Wednesday, May 16, 2012

Historical accuracy (and loving the haters)

I don't like it when people don't like my books – but I love it when they hate them. A writer wants to inspire passion, any sort of passion, to have the reader tell everyone they know about their book, and I'd much rather have a reviewer tell a thousand people how much they despise a book than have no one talking about it at all. I'm never going to be bothered by people's opinion of my work (though personally, I'm fragile, so please always tell me I look pretty, even if I don't.) The dear knows I don't like at least half the books I read (or start reading.) Bad reviews also tend to be the most entertaining, and the best thing about me (if I do say so myself) is that I think just about everything is hilarious.

But some people are saying Ladies in Waiting isn't historically accurate. Oh my, have you reviewers gotten my dander up!

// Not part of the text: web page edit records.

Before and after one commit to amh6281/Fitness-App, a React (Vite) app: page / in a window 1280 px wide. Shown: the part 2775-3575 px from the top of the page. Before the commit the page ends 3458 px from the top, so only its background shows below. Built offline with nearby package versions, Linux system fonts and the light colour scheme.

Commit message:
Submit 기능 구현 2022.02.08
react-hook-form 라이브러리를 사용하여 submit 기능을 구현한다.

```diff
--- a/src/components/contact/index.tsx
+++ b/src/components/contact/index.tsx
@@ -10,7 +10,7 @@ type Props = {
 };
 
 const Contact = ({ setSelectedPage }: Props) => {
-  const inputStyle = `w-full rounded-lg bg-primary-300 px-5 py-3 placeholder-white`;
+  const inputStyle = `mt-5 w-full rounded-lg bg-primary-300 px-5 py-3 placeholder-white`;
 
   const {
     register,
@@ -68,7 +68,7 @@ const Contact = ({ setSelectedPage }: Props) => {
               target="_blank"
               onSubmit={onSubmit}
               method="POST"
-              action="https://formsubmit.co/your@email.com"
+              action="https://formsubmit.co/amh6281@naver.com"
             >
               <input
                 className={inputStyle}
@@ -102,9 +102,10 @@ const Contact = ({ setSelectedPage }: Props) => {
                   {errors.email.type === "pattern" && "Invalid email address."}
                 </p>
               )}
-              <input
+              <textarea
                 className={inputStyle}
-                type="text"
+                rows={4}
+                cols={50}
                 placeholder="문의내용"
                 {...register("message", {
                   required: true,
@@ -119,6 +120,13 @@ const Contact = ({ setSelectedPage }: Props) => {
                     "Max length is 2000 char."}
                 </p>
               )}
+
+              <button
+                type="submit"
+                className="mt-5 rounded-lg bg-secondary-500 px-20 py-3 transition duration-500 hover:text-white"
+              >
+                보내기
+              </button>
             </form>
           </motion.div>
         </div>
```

A few reviewers have claimed that the female leads, with their unusual career choices and fairly strong wills, aren't realistic for the time. I feel compelled to point out that this isn't so. Yes, it was rare for women to be scientists or playwrights in the 17th Century, but Zabby and Eliza are based on real women of the time: novelist, philosopher and scientist Margaret Cavendish (who appears in the novel as Zabby's godmother) and playwright (and spy) Aphra Behn. So having two privileged girls who believe they can have what appear to be modern pastimes (or jobs) isn't particularly outlandish.

I've also been asked to provide some historical notes, about which parts of Ladies in Waiting are true, which fictitious. Those tidbits too will be forthcoming, and maybe I can update the paperback edition.

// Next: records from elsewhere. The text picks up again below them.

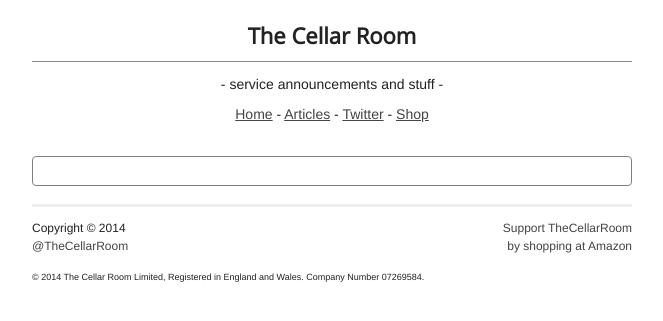
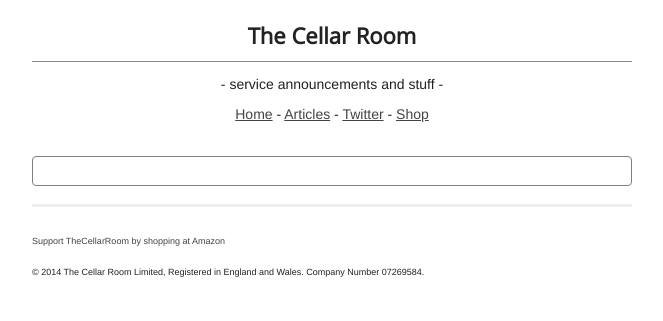
Before and after one commit to ChelseaStats/TheCellarRoom.uk, a Jekyll site: the page built from posts/index.html, in a window 1280 px wide. Shown: the top 321 px of the page, without its empty margins (308-971 px from the left). Built offline with Jekyll 4.4.1, drawn with Linux system fonts in a browser that asks for light colours; nearby versions of some CDN libraries; Markdown is read by kramdown in place of the engine named in the settings.

Commit message:
Update footer.html

```diff
--- a/_includes/footer.html
+++ b/_includes/footer.html
@@ -1,17 +1,5 @@
-		<footer id="footer">
-			<div class="grid">
-				Copyright &copy; 2014<br/>
-				<a href="http://twitter.com/TheCellarRoom">@TheCellarRoom</a>
-			</div>
-			<div class="gridright">
-<a target="_blank" href="http://www.thechels.co.uk/amazon">Support TheCellarRoom<br/>by shopping at Amazon</a>
-			</div>
-			<div class="clear"></div>
-			<div>
-				<p><small>&copy; 2014 The Cellar Room Limited, Registered in England and Wales. Company Number 07269584.</small></p>
-
-			</div>
-		</footer>
-	</div>
-</body>
-</html>
+<footer id="footer">
+<p><small><a target="_blank" href="http://www.thechels.co.uk/amazon">Support TheCellarRoom by shopping at Amazon</a></small></p>
+<p><small>&copy; 2014 The Cellar Room Limited, Registered in England and Wales. Company Number 07269584.</small></p>
+</footer>
+</div>	</body></html>
```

I'll tell you more about Aphra Behn and Margaret Cavendish soon, but in the meantime, here is a picture of Cavendish, the leading female intellectual of her day – bare-breasted! Because 17th century women knew how to be sexy and powerful (even if they mostly used sex to get what they wanted.) Plus, breasts aren't the big deal modern people seem to think they are.

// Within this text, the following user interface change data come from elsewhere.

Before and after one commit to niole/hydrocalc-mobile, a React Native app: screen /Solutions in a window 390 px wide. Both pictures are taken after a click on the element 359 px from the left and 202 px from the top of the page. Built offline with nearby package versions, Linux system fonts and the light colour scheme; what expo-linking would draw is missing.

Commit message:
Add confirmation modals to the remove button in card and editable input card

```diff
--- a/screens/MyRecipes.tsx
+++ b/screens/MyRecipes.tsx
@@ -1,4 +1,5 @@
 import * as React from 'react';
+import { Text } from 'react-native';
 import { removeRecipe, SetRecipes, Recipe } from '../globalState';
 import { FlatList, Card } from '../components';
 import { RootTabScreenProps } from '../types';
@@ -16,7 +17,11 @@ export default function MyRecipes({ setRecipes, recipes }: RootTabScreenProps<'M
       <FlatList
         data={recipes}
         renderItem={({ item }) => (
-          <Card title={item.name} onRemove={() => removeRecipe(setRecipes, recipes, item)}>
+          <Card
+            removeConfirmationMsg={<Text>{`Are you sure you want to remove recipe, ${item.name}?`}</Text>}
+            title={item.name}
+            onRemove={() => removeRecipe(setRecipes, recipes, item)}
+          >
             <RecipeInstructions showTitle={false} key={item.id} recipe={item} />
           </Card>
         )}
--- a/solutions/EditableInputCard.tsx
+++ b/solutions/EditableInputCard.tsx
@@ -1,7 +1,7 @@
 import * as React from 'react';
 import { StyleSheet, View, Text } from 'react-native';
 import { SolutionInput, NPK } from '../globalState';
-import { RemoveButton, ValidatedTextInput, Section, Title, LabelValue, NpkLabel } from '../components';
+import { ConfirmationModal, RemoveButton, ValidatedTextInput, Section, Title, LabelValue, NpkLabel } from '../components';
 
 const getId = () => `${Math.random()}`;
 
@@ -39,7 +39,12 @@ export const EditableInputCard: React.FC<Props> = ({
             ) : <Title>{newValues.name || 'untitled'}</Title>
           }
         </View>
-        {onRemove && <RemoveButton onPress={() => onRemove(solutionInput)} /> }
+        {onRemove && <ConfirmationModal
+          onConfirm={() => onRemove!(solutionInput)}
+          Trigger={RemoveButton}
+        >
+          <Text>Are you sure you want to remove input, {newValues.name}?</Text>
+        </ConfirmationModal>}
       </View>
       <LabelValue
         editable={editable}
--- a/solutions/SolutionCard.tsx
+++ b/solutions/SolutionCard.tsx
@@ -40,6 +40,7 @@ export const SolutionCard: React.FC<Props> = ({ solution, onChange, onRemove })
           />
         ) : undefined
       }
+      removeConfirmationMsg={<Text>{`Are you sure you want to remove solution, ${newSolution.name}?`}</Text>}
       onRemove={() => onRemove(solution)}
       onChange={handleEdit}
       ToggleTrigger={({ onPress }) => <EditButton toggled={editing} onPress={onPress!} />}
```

Tuesday, May 8, 2012

“Pure filth, constant coarse sex talk, bestiality jokes, heroine attempts to seduce a married man, etc.”

This review of Ladies in Waiting just tickles me. Take a look. I'll meet you right back here in a minute.

Will that sell books or what! Not so thrilled about the average-killing effect of a one-star rating, but hey, such is life. Can you imagine any better endorsement for curious teens than that headline? I wrote the dang thing and I want to re-read it.

Setting aside for the nonce that some of us don't think sex is filthy... (A friend of mine says if it's not filthy you're not doing it right, but she might have been talking about cooking, or gardening, or even child-rearing, I forget.)

Here's the thing – in Ladies in Waiting, no one has sex! Three young women who are relatively innocent, fairly smart, and have a pretty good idea what they want out of life (though they sometimes despair of achieving it) are thrust into a competitive, highly sexualized world where they make choices about whether to cling to their ideals.

The English court in 1662 sounds an awful lot like high school, right?

They are tempted, constantly, by sex and status, but stick to their guns. There is plenty of bawdry in Ladies in Waiting, but the heroines need something to resist, after all. Filth, pure or otherwise (and I do prefer mine pure) was a la mode in the Restoration, as evidenced by the poetry of Johns Wilmot, Earl of Rochester, by the plays of Wycherley and Etheredge, and by the example of King Charles II himself.

So apparently Ladies in Waiting is “ excuse to have lots of sexual talk and to get to roll around in the muck.”

Hmm... well, I don't need much of an excuse, do you? I think people should talk about sex. I think people should talk about everything. Talk about sex all you want, teen readers, just think hard before you do. (I'm a mother now, I have to say that.) Think, argue, joke, explore. Talking about things is safe. Reading about things is safe. Ladies in Waiting might titillate, but it won't corrupt. No book corrupts a thinking mind.

Life is mucky at the best of times. Ladies in Waiting has plenty of muck. Sex, sure, but death and greed and ambition and disease and obsession and maternal devotion and betrayal and true love. All very mucky.

Of course you're dying to know about the bestiality jokes, right? I couldn't remember a single one, then I did a few searches for various farm animals and came up with this blasphemous bit:

“You know what these peasant louts mean when they say a dance, don’t you? They dance in the haystacks, they dance behind the hedgerows, they dance with their sheep if there’s no skivvy about.”

Laws, I clutch my pearls!

XO my lovelies,